give them to the living. If you have a kind and
cheerful word speak it today and let the preachers
do the eulogy stunt after death. In a magazine I
read what at first seemed to me a piece of fool
ishness. You read it and then reread it, and then
read it again, and you will begin to appreciate its
wisdom and beauty. Some one writes in my Little
Boy: ‘Father,’ says he ‘What is life’ I give him a
tap in his little stomach, roll him over on the car
pet and conceal my emotion under a mighty romp.
Then when we sit breathless and tired I answer
gravely. ‘Life is delightful, my little boy. Don’t
you be afraid of it.’”
It is hard for one to awake to realize what un
selfish love is until he discovers it in the fields of
fatherhood or motherhood. I have my serious
doubts whether one can ever pray “Our Father” un
til he has looked into the face and felt the pull of
little fingers around his heart-strings.
Home is poorer without mother, and it is but a
step above without children. Take out of this
country our homelife and the prattle of children
and it would be a vast winderness of unhappiness.
Thrice blessed is the man who has a home, and
blessed above all men is that man who can, at the
close of day, frolic with his own children and thus
drive away the ghosts of unhappiness.
“A charm from the skies seems to hallow us there
Which seek through the world is ne’er met with
Home, home, sweet, sweet home
Be it ever so humble there’s no place like home.”
of The Southern Commercial Congress, who is a
member of this committee.
The National Foreign Trade Council will be rep
resented by Mr. Jas. J. Farrell, President of the
United States Steel Corporation, and Mr. Willard
Straight, of Morgan & Company.
The National Association of Commercial Organi
zation Secretaries will be represented by Mr. W. C.
Culkins, of Cincinnati, and Mr. Lucius E. Wilson,
of East Dorset, Vermont.
Hon. Joseph E. Ransdell will be present, repre
senting the National Rivers and Harbors Congress,
and will deliver an address on “Our Rivers and
Harbors and Their Relation to Agriculture.”
The Inland Navigation Bureau will be represented
by its Manager, Hon. John M. Bernhard, of New
The Southern Commercial Secretaries’ Associa
tion, made up of the commercial executives of six
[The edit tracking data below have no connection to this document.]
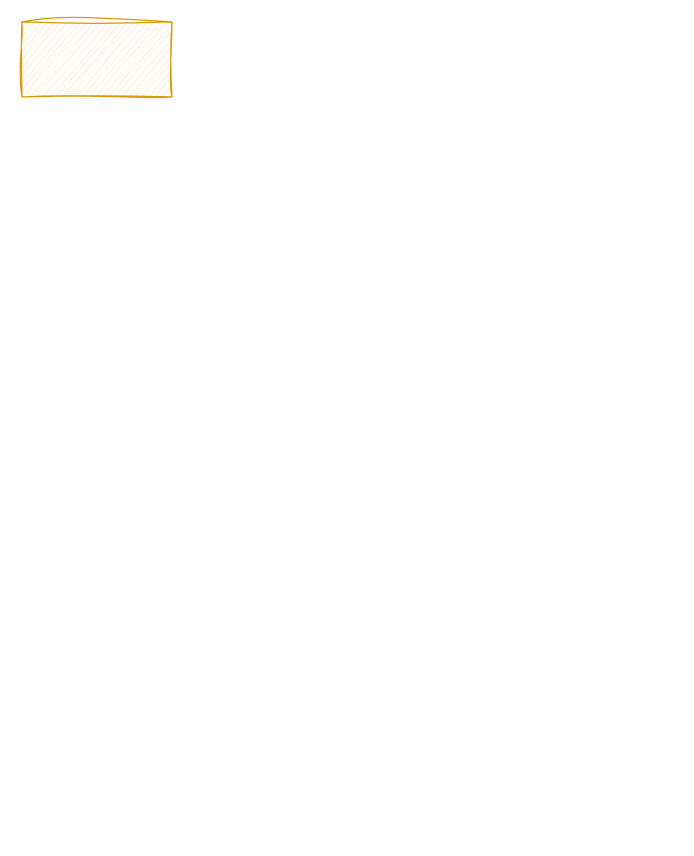
This is new-flow.drawio from maqinzhang/diagrams, a draw.io file, before an edit. Source tidied: cells renumbered, new cells numbered last; positions are measured from the earlier drawing's top-left corner, leaving out a move shared by most shapes. Both pictures are drawn from the tidied source at 125%, with x=0, y=0 at pixel (21, 21).
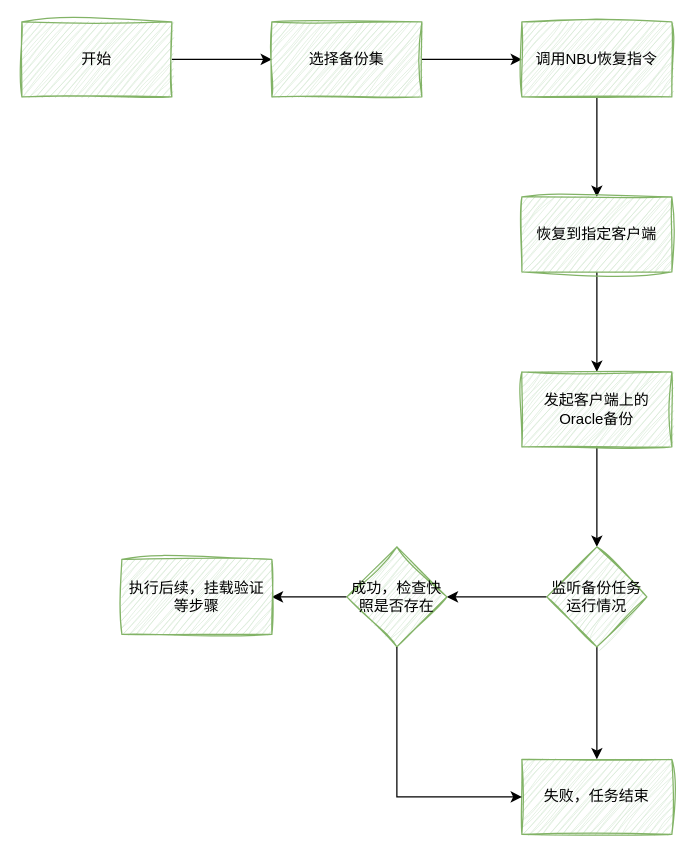
The same page after the edit.

What changed in the source:
```diff
@@
+    <mxCell id="3" style="edgeStyle=orthogonalEdgeStyle;rounded=0;jettySize=auto;html=1;" parent="1" edge="1" source="2" target="5">
+      <mxGeometry relative="1" as="geometry" />
+    </mxCell>
-    <mxCell id="2" style="rounded=0;whiteSpace=wrap;html=1;fillColor=#ffe6cc;strokeColor=#d79b00;gradientColor=none;sketch=1;curveFitting=1;jiggle=2;" parent="1" vertex="1">
+    <mxCell id="2" value="开始" style="rounded=0;whiteSpace=wrap;html=1;fillColor=#d5e8d4;strokeColor=#82b366;sketch=1;curveFitting=1;jiggle=2;" parent="1" vertex="1">
       <mxGeometry width="120" height="60" as="geometry" />
     </mxCell>
+    <mxCell id="4" style="edgeStyle=orthogonalEdgeStyle;rounded=0;jettySize=auto;html=1;" parent="1" edge="1" source="5" target="7">
+      <mxGeometry relative="1" as="geometry" />
+    </mxCell>
+    <mxCell id="5" value="选择备份集" style="rounded=0;whiteSpace=wrap;html=1;fillColor=#d5e8d4;strokeColor=#82b366;sketch=1;curveFitting=1;jiggle=2;" parent="1" vertex="1">
+      <mxGeometry x="200" width="120" height="60" as="geometry" />
+    </mxCell>
+    <mxCell id="6" style="edgeStyle=orthogonalEdgeStyle;rounded=0;jettySize=auto;html=1;" parent="1" edge="1" source="7" target="9">
+      <mxGeometry relative="1" as="geometry" />
+    </mxCell>
+    <mxCell id="7" value="调用NBU恢复指令" style="whiteSpace=wrap;html=1;fillColor=#d5e8d4;strokeColor=#82b366;rounded=0;sketch=1;curveFitting=1;jiggle=2;" parent="1" vertex="1">
+      <mxGeometry x="400" width="120" height="60" as="geometry" />
+    </mxCell>
+    <mxCell id="8" style="edgeStyle=orthogonalEdgeStyle;rounded=0;jettySize=auto;html=1;" parent="1" edge="1" source="9" target="11">
+      <mxGeometry relative="1" as="geometry">
+        <Array as="points">
+          <mxPoint x="460" y="240" />
+          <mxPoint x="460" y="240" />
+        </Array>
+      </mxGeometry>
+    </mxCell>
+    <mxCell id="9" value="恢复到指定客户端" style="whiteSpace=wrap;html=1;fillColor=#d5e8d4;strokeColor=#82b366;rounded=0;sketch=1;curveFitting=1;jiggle=2;" parent="1" vertex="1">
+      <mxGeometry x="400" y="140" width="120" height="60" as="geometry" />
+    </mxCell>
+    <mxCell id="10" style="edgeStyle=orthogonalEdgeStyle;rounded=0;jettySize=auto;html=1;" parent="1" edge="1" source="11">
+      <mxGeometry relative="1" as="geometry">
+        <mxPoint x="460" y="420" as="targetPoint" />
+      </mxGeometry>
+    </mxCell>
+    <mxCell id="11" value="发起客户端上的Oracle备份" style="whiteSpace=wrap;html=1;fillColor=#d5e8d4;strokeColor=#82b366;rounded=0;sketch=1;curveFitting=1;jiggle=2;" parent="1" vertex="1">
+      <mxGeometry x="400" y="280" width="120" height="60" as="geometry" />
+    </mxCell>
+    <mxCell id="12" style="edgeStyle=orthogonalEdgeStyle;rounded=0;jettySize=auto;html=1;" parent="1" edge="1" source="14" target="16">
+      <mxGeometry relative="1" as="geometry" />
+    </mxCell>
+    <mxCell id="13" style="edgeStyle=orthogonalEdgeStyle;rounded=0;jettySize=auto;html=1;" parent="1" edge="1" source="14" target="17">
+      <mxGeometry relative="1" as="geometry" />
+    </mxCell>
+    <mxCell id="14" value="监听备份任务运行情况" style="rhombus;whiteSpace=wrap;html=1;fillColor=#d5e8d4;strokeColor=#82b366;rounded=0;sketch=1;curveFitting=1;jiggle=2;" parent="1" vertex="1">
+      <mxGeometry x="420" y="420" width="80" height="80" as="geometry" />
+    </mxCell>
+    <mxCell id="15" style="edgeStyle=orthogonalEdgeStyle;rounded=0;jettySize=auto;html=1;" parent="1" edge="1" source="16" target="18">
+      <mxGeometry relative="1" as="geometry" />
+    </mxCell>
+    <mxCell id="16" value="成功，检查快照是否存在" style="rhombus;whiteSpace=wrap;html=1;fillColor=#d5e8d4;strokeColor=#82b366;rounded=0;sketch=1;curveFitting=1;jiggle=2;" parent="1" vertex="1">
+      <mxGeometry x="260" y="420" width="80" height="80" as="geometry" />
+    </mxCell>
+    <mxCell id="17" value="失败，任务结束" style="whiteSpace=wrap;html=1;fillColor=#d5e8d4;strokeColor=#82b366;rounded=0;sketch=1;curveFitting=1;jiggle=2;" parent="1" vertex="1">
+      <mxGeometry x="400" y="590" width="120" height="60" as="geometry" />
+    </mxCell>
+    <mxCell id="18" value="执行后续，挂载验证等步骤" style="whiteSpace=wrap;html=1;fillColor=#d5e8d4;strokeColor=#82b366;rounded=0;sketch=1;curveFitting=1;jiggle=2;" parent="1" vertex="1">
+      <mxGeometry x="80" y="430" width="120" height="60" as="geometry" />
+    </mxCell>
+    <mxCell id="19" style="endArrow=classic;html=1;rounded=0;entryX=0;entryY=0.5;entryDx=0;entryDy=0;exitX=0.5;exitY=1;exitDx=0;exitDy=0;" parent="1" edge="1" source="16" target="17">
+      <mxGeometry relative="1" as="geometry">
+        <Array as="points">
+          <mxPoint x="300" y="620" />
+        </Array>
+      </mxGeometry>
+    </mxCell>
```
teen Southern States, will participate on the pro
gram, through several of its officials, including Mr.
Adolph Boldt, of Houston, Teaxs Past President of
the Association; Mr. Bruce Kennedy of Montgom
ery, Alabama, Past President; Mr. A. V. Snell, Past
Secretary, of Charleston, South Carolina; Mr. Carl
J. Baer, of Little Rock and Mr. Walter Parker.
Manager of the Progressive Union of New Orleans,
(Continued on page 11.)
RECREATION VERSUS DISSIPATION.
(Continued from page 2.)
ures and in his preparation to prepare himself for
a life worth while.
Therefore, be a Christian in your play and in
your work. Take no chances. Character is all that
is worth while in this world. Be right with God,
and right with man, and you shall be blessed for
ever more. Do not tamper with sin. It will bite.
Its sting is death.